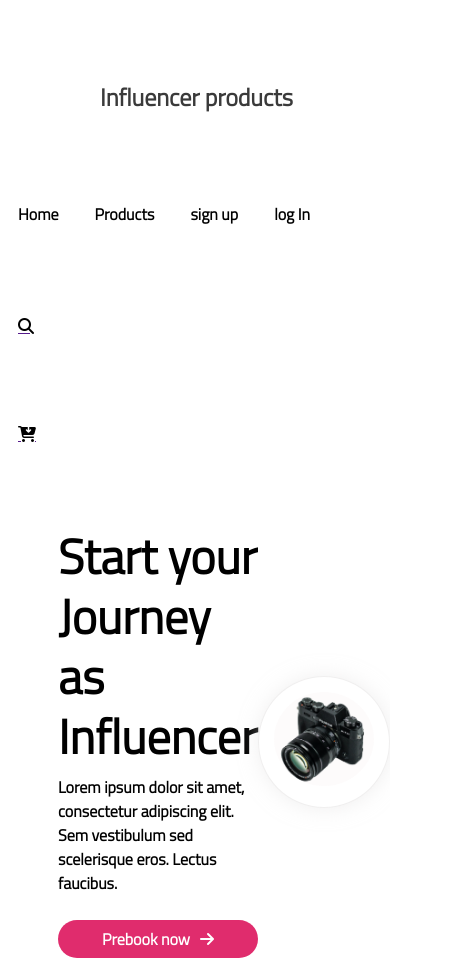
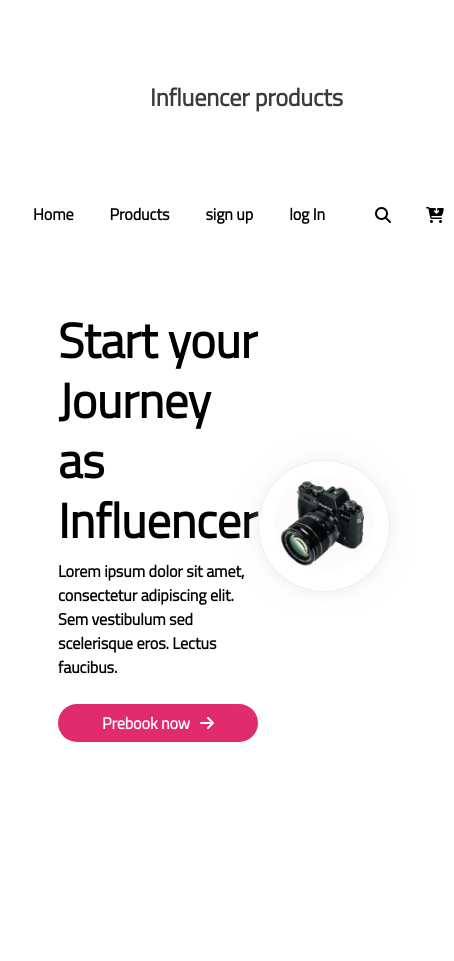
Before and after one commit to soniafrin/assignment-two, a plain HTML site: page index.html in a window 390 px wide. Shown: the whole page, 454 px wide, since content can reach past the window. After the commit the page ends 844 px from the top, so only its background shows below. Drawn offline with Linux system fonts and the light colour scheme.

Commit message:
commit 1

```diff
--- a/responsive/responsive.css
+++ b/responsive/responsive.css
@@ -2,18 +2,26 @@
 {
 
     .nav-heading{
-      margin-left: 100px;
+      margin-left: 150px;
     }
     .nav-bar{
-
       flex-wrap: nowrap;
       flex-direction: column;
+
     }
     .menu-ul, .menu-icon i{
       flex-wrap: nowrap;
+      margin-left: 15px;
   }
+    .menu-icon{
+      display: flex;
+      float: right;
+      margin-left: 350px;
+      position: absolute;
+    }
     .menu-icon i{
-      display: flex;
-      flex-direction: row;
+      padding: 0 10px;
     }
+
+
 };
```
* * *
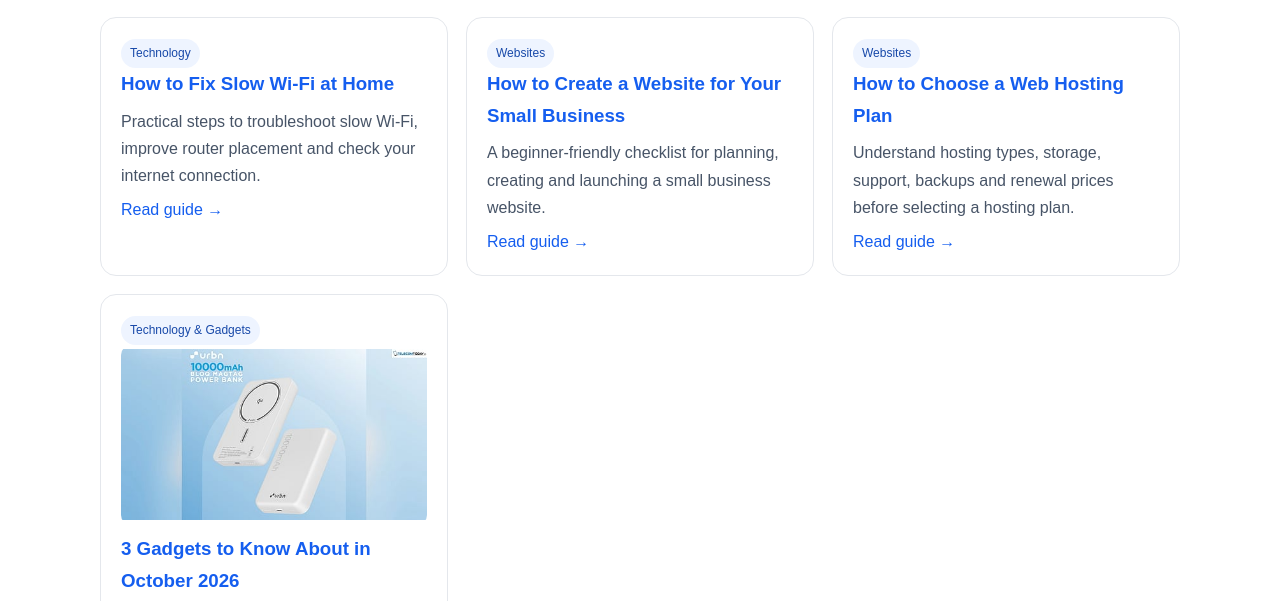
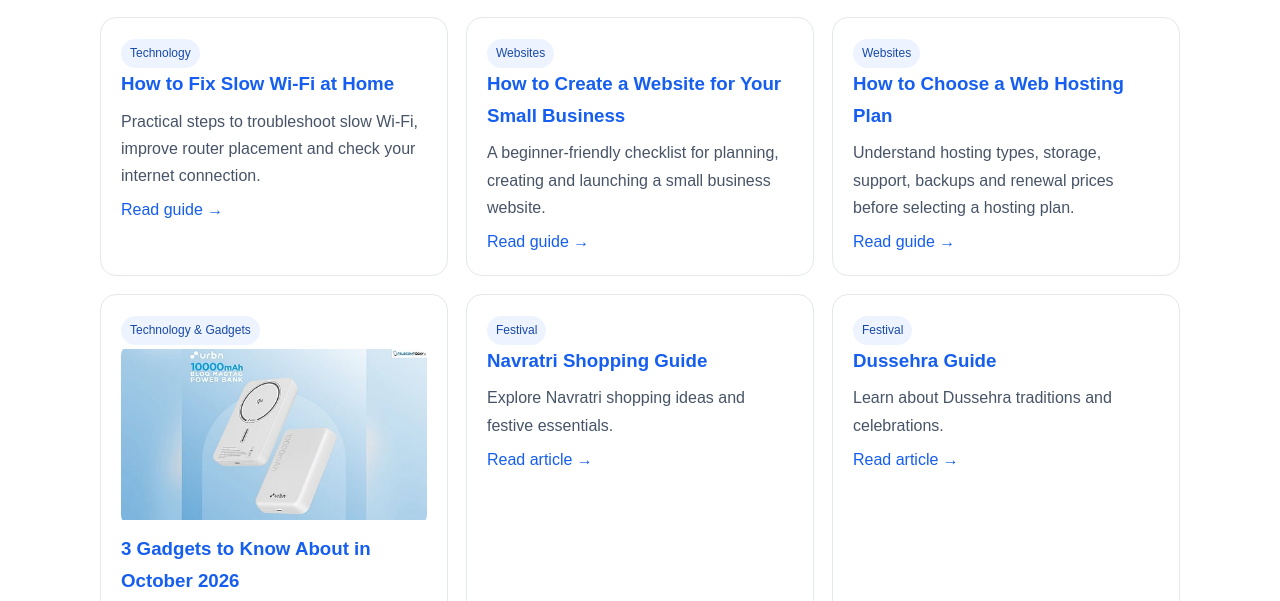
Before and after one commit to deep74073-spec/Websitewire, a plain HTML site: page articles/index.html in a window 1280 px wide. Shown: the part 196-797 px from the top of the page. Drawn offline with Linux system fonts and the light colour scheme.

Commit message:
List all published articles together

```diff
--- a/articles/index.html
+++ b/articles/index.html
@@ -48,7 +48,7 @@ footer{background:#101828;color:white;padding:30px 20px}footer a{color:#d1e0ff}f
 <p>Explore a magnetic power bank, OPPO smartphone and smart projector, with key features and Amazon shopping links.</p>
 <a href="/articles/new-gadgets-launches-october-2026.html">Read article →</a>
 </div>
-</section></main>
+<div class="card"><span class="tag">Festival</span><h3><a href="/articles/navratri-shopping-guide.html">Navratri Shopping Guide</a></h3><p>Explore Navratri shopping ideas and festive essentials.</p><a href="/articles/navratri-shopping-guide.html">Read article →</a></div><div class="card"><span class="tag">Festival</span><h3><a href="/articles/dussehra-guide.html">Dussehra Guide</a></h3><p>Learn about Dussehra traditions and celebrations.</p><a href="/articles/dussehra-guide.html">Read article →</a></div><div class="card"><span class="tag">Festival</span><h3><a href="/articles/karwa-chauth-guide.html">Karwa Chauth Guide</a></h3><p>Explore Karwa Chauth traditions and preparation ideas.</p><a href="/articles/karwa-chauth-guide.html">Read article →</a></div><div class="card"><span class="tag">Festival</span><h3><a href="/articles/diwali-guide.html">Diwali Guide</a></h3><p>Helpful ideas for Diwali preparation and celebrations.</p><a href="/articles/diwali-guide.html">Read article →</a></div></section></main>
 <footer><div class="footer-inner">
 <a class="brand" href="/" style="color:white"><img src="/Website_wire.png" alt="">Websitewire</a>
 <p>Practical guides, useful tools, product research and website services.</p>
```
==
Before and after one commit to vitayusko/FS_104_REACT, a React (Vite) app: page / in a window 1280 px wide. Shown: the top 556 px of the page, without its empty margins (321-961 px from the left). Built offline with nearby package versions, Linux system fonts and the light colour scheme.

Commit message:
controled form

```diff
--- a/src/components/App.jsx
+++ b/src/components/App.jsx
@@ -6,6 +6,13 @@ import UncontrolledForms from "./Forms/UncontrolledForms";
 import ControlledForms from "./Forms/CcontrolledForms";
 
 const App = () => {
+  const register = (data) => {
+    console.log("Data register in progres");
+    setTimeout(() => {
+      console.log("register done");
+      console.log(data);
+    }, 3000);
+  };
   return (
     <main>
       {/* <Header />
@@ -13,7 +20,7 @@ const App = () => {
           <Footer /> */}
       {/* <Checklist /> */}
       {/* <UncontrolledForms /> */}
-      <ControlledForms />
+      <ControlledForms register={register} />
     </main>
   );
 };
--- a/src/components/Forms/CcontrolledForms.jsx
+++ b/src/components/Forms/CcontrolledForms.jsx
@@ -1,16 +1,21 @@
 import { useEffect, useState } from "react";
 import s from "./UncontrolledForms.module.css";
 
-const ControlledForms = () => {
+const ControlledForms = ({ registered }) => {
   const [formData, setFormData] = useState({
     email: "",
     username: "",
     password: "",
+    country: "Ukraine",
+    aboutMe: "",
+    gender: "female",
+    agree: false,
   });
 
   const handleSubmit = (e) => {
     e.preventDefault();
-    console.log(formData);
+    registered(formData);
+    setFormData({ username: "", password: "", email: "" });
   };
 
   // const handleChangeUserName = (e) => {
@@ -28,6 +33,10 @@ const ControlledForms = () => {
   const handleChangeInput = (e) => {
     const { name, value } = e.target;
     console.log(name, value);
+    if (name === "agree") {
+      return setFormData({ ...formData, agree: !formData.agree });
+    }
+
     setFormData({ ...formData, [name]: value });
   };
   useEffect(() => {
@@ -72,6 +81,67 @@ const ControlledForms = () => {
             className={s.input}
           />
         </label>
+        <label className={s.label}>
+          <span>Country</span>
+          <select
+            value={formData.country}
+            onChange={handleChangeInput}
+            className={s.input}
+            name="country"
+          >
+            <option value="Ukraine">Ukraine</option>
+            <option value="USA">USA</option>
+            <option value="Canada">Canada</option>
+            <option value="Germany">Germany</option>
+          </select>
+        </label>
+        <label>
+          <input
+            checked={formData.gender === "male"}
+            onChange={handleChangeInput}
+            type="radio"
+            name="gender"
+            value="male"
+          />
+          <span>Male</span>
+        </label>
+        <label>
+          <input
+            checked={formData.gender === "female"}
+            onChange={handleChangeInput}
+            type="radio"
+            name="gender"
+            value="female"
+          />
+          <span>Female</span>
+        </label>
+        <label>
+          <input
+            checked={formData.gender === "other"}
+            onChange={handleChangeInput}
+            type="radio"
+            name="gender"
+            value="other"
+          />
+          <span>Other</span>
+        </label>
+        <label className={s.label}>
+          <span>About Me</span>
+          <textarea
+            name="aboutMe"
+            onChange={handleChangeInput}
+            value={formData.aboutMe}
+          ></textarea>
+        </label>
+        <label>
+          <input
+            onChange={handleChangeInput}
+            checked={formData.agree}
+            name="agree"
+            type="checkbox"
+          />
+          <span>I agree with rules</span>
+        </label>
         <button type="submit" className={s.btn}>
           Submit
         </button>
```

What the task asks:
Gather up, from the records above, each line where the word "console" appears.

Problem solution:
+    console.log("Data register in progres");
+      console.log("register done");
+      console.log(data);
-    console.log(formData);
     console.log(name, value);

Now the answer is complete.